Yet another former manager with Orthofix pled guilty to forging former patient medical records in an attempt to justify reimbursement for procedures involving bone growth products.
After cracking down on Medicaid fraud for over a decade, The Texas Attorney General’s Office recently reached two historic milestones. Since 2002, the Civil Medicaid Fraud Division’s recoveries in the State of Texas passed the $400 million mark, while total recoveries for the state and federal governments presently exceed $1 billion. Because the Medicaid program is co-funded by both the State and the federal government, fraudulent over-payments recovered by the Attorney General’s Office are shared with the Federal Treasury Department.
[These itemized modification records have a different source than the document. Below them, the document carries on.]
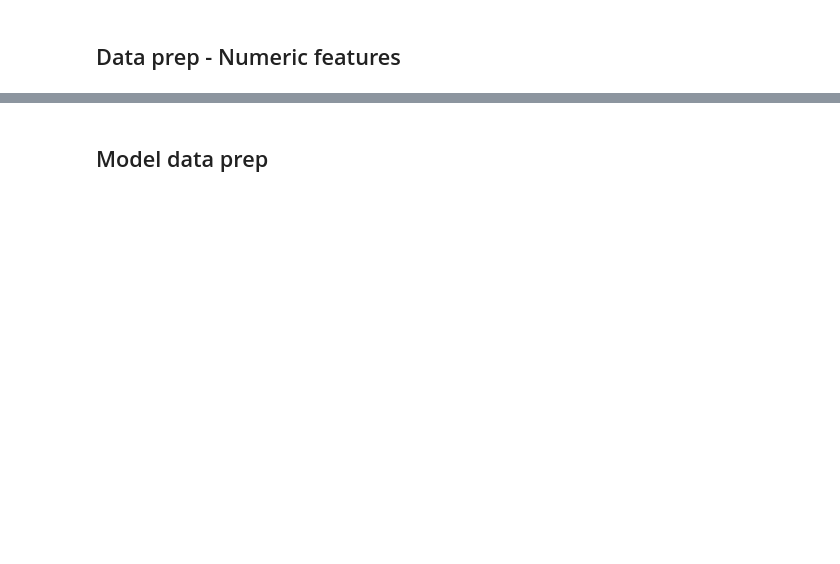
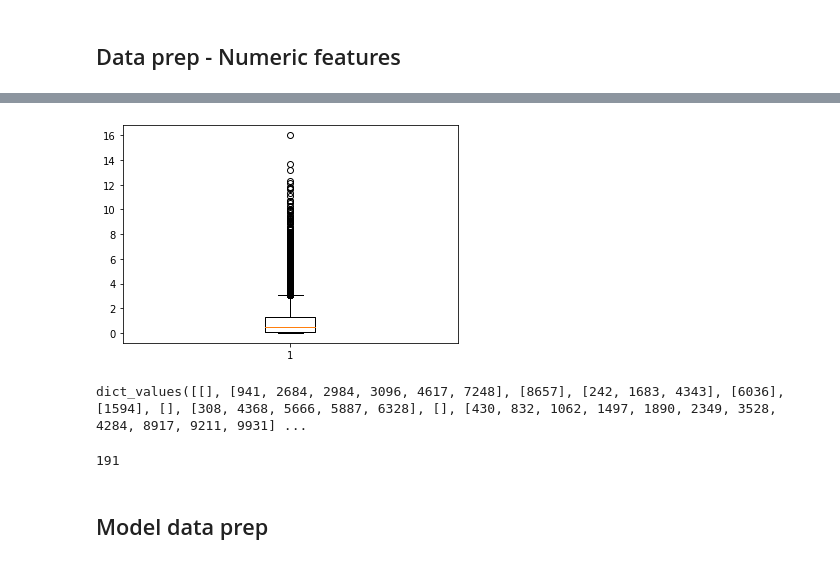
Before and after one commit to nattzza/AutoML-Data-Challenge, a Jupyter notebook: KaggleDataChallenge.ipynb, the cells around one changed output, grey strips where cells are left out. Drawn from its saved outputs; the diff is of its cells as text; code cells hidden in the pictures; blank space fills up the shorter version.

Commit message:
With outliers detection

```diff
--- a/KaggleDataChallenge.ipynb
+++ b/KaggleDataChallenge.ipynb
@@ -23,4 +23,9 @@ from sklearn.model_selection import cross_val_score
 from sklearn.metrics import f1_score
 # %% [markdown]
 ## Load Data
+# %%
+google_drive_path = "/content/drive/MyDrive/0_data/data_challenge/"
+X_train_name = "features_train.csv"
+y_train_name = "target_train.csv"
+X_test_name = "features_test.csv"
 # %%
@@ -36,7 +41,7 @@ y_train.head()
 | 3 | 1 |
 | 4 | 2 |
 # %%
-X_train = pd.read_csv("/content/drive/MyDrive/0_data/data_challenge/features_train.csv", index_col="Id").reset_index(drop=True)
+X_train = pd.read_csv(google_drive_path + X_train_name, index_col="Id").reset_index(drop=True)
 X_train.head()
 # %% [output]
 |  | 0 | 1 | 2 | 3 | 4 | 5 | 6 | 7 | 8 | 9 | 10 | ... |
@@ -103,0 +107,6 @@ df.describe()
+# %%
+fig, ax = plt.subplots()
+
+ax.boxplot(X_train["0"]);
+# %% [output]
+[figure, added]
@@ -103,0 +124,4 @@ df.describe()
+# %%
+outliers_col.values()
+# %% [output]
+dict_values([[], [941, 2684, 2984, 3096, 4617, 7248], [8657], [242, 1683, 4343], [6036], [1594], [], [308, 4368, 5666, 5887, 6328], [], [430, 832, 1062, 1497, 1890, 2349, 3528, 4284, 8917, 9211, 9931] ...
@@ -104,3 +134,8 @@ df.describe()
+# %%
+outliers_list = list(set(outliers_list))
+len(outliers_list)
+# %% [output]
+191
 # %% [markdown]
 ## Model data prep
 # %%
```
Also changed, not shown: parts of 13 cells of this notebook.
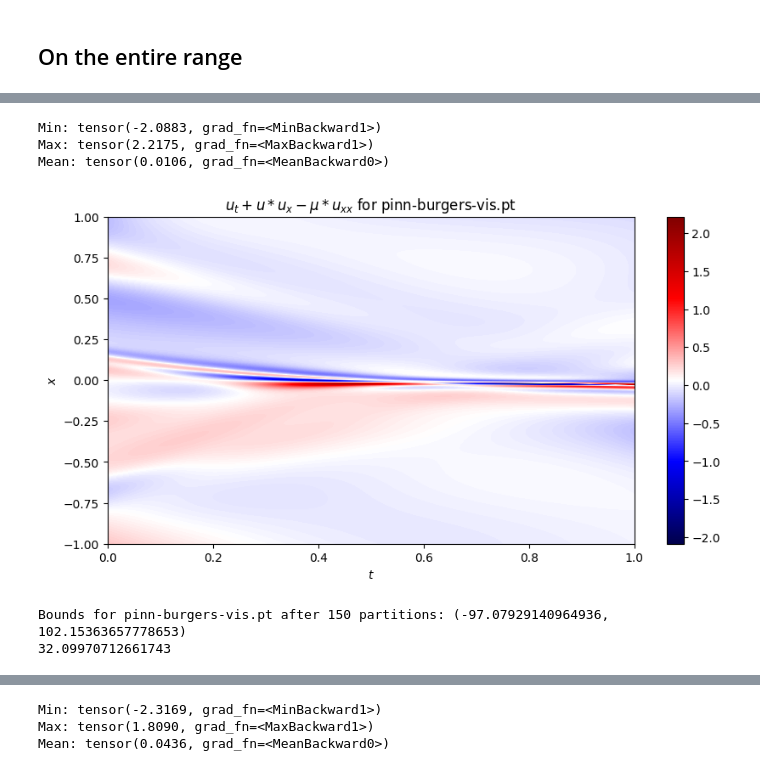
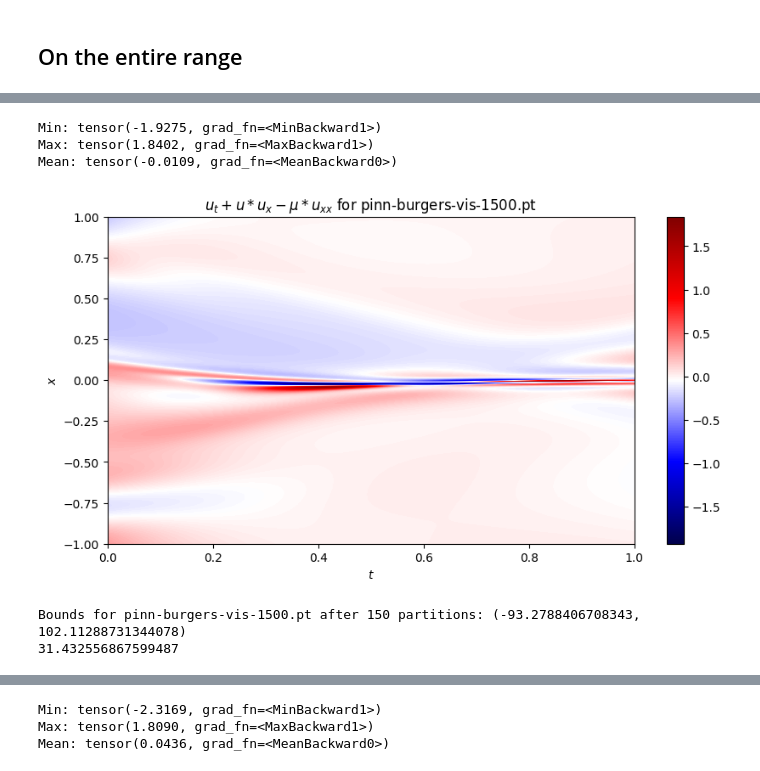
Before and after one commit to avaljotsingh/Verification-of-PINNs, a Jupyter notebook: experiments/Results.ipynb, the cells around one changed output, grey strips where cells are left out. Drawn from its saved outputs; the diff is of its cells as text; code cells hidden in the pictures.

```diff
--- a/experiments/Results.ipynb
+++ b/experiments/Results.ipynb
@@ -8,13 +13,13 @@ from util import visualize_residual_error, compute_pinn_bounds_using_input_split
 # %%
-model = "../trained_models/pinn-burgers-vis.pt"
+model = "../trained_models/pinn-burgers-vis-1500.pt"
 visualize_residual_error(model)
 s = time.time()
 compute_pinn_bounds_using_input_splitting(model, 150)
 print(time.time() - s)
 # %% [output]
-Min: tensor(-2.0883, grad_fn=<MinBackward1>)
-Max: tensor(2.2175, grad_fn=<MaxBackward1>)
-Mean: tensor(0.0106, grad_fn=<MeanBackward0>)
+Min: tensor(-1.9275, grad_fn=<MinBackward1>)
+Max: tensor(1.8402, grad_fn=<MaxBackward1>)
+Mean: tensor(-0.0109, grad_fn=<MeanBackward0>)
-[figure, old version]
+[figure, new version]
-Bounds for pinn-burgers-vis.pt after 150 partitions: (-97.07929140964936, 102.15363657778653)
-32.09970712661743
+Bounds for pinn-burgers-vis-1500.pt after 150 partitions: (-93.2788406708343, 102.11288731344078)
+31.432556867599487
```
Also changed, not shown: parts of 9 cells of this notebook, 1 other file.
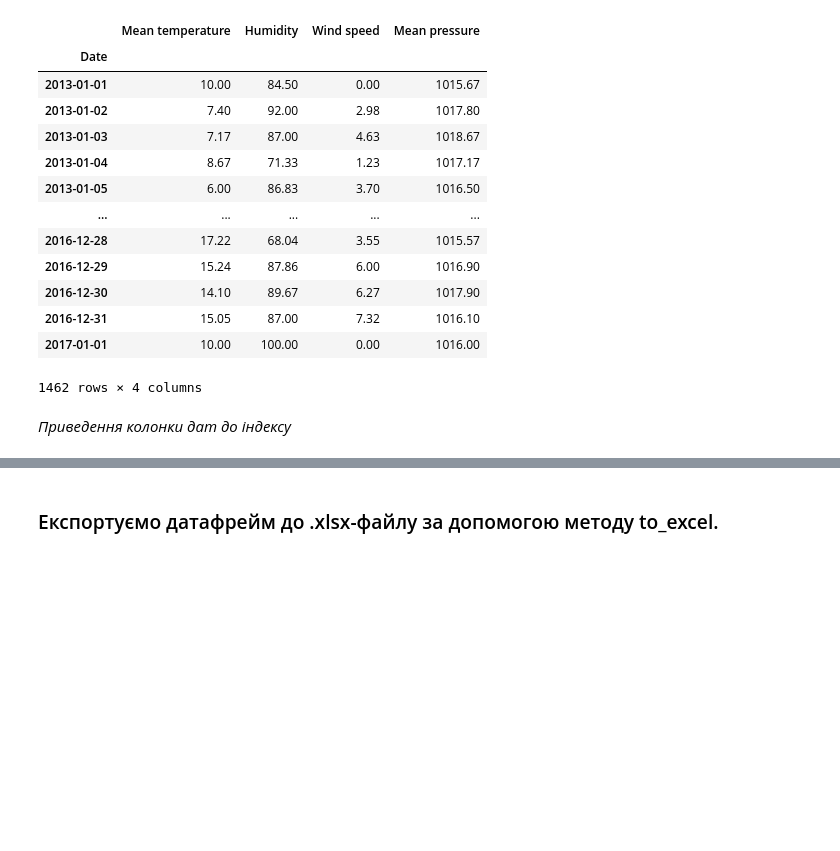
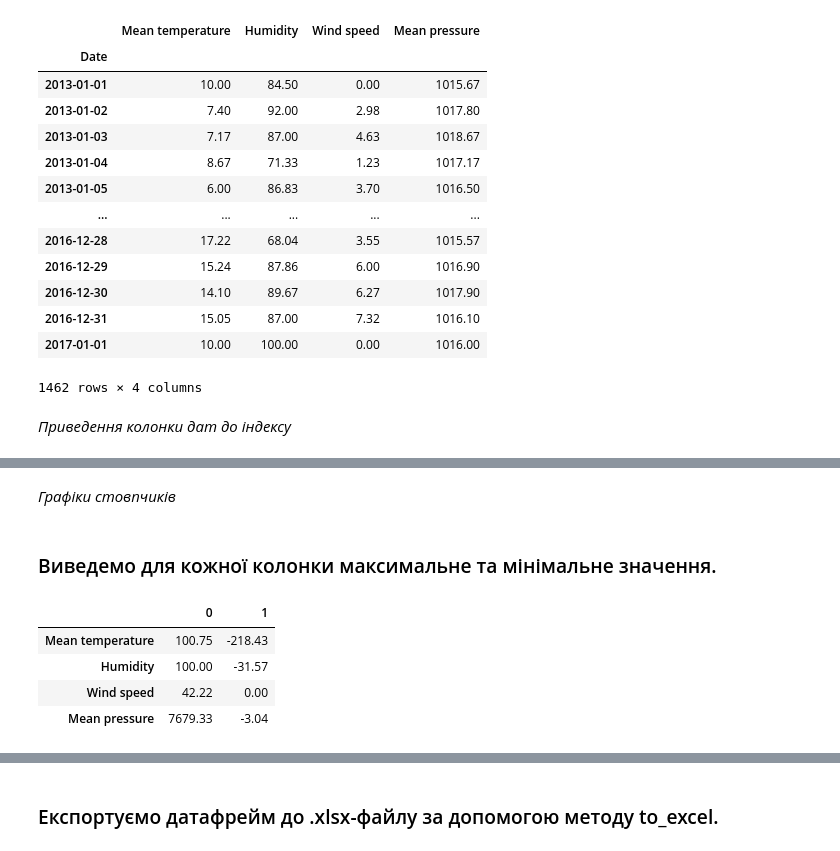
Before and after one commit to SideShowBoBGOT/DataAnalysisFifthSemester, a Jupyter notebook: Lab6/lab6.ipynb, the cells around one changed output, grey strips where cells are left out. Drawn from its saved outputs; the diff is of its cells as text; code cells hidden in the pictures; blank space fills up the shorter version.

```diff
--- a/Lab6/lab6.ipynb
+++ b/Lab6/lab6.ipynb
@@ -181,0 +195,12 @@ df
+# %% [markdown]
+*Графіки стовпчиків*
+# %% [markdown]
+### Виведемо для кожної колонки максимальне та мінімальне значення.
+# %%
+pd.concat([df.max(), df.min()], axis=1)
+# %% [output]
+|  | 0 | 1 |
+| Mean temperature | 100.75 | -218.43 |
+| Humidity | 100.00 | -31.57 |
+| Wind speed | 42.22 | 0.00 |
+| Mean pressure | 7679.33 | -3.04 |
```
Also changed, not shown: parts of 11 cells of this notebook, 5 other files.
The Securities and Exchange Commission (SEC) is the federal agency responsible for regulating the securities industry and for enforcing federal securities laws. The SEC protects the public against fraudulent and manipulative practices in the securities markets. Congress created the SEC Whistleblower Program as a way to offer incentives to those people who have knowledge about securities fraud. The program encourages individuals to report fraudulent activity and present evidence to the SEC. Under the Dodd-Frank Act, Congress authorized the SEC Whistleblower Program to provide monetary awards to eligible individuals who come forward with useful and original information that leads to a successful enforcement action resulting in at least one million dollars ($1,000,000) in sanctions. The whistleblower is entitled to an award of between 10 and 30 percent of total money collected. In addition, the SEC Whistleblower Program prohibits any retaliation by employers against employees who provide securities violations information to the SEC. The SEC has been receiving an average of eight tips each day from whistleblowers residing in both the United States and abroad.
The United States Department of Health and Human Services (HHS) announced on January 2, 2013 the first settlement involving potential violations of the Health Insurance Portability and Accountability Act of 1996 (HIPAA) Security Rule involving less than 500 patients. An Idaho-based hospice provider was found at fault due to the theft of an unencrypted laptop computer containing the electronic protected health information (ePHI.) of 441 patients. The $50,000 settlement is due in large part to the hospice provider’s failure to apply adequate policies or procedures to address mobile device security as required by the HIPAA Security Rule. In addition, the HHS Office for Civil Rights found the hospice provider did not conduct a proper and thorough assessment of potential risk to the security of ePHI on an ongoing basis or as part of a security management process.
On December 4, 2012, Acting Associate Attorney General Tony West announced that during the fiscal year 2012, The Department of Justice (DOJ) recovered a record $4.9 billion in settlements and judgments as a result of fraud prosecuted under the False Claims Act (FCA).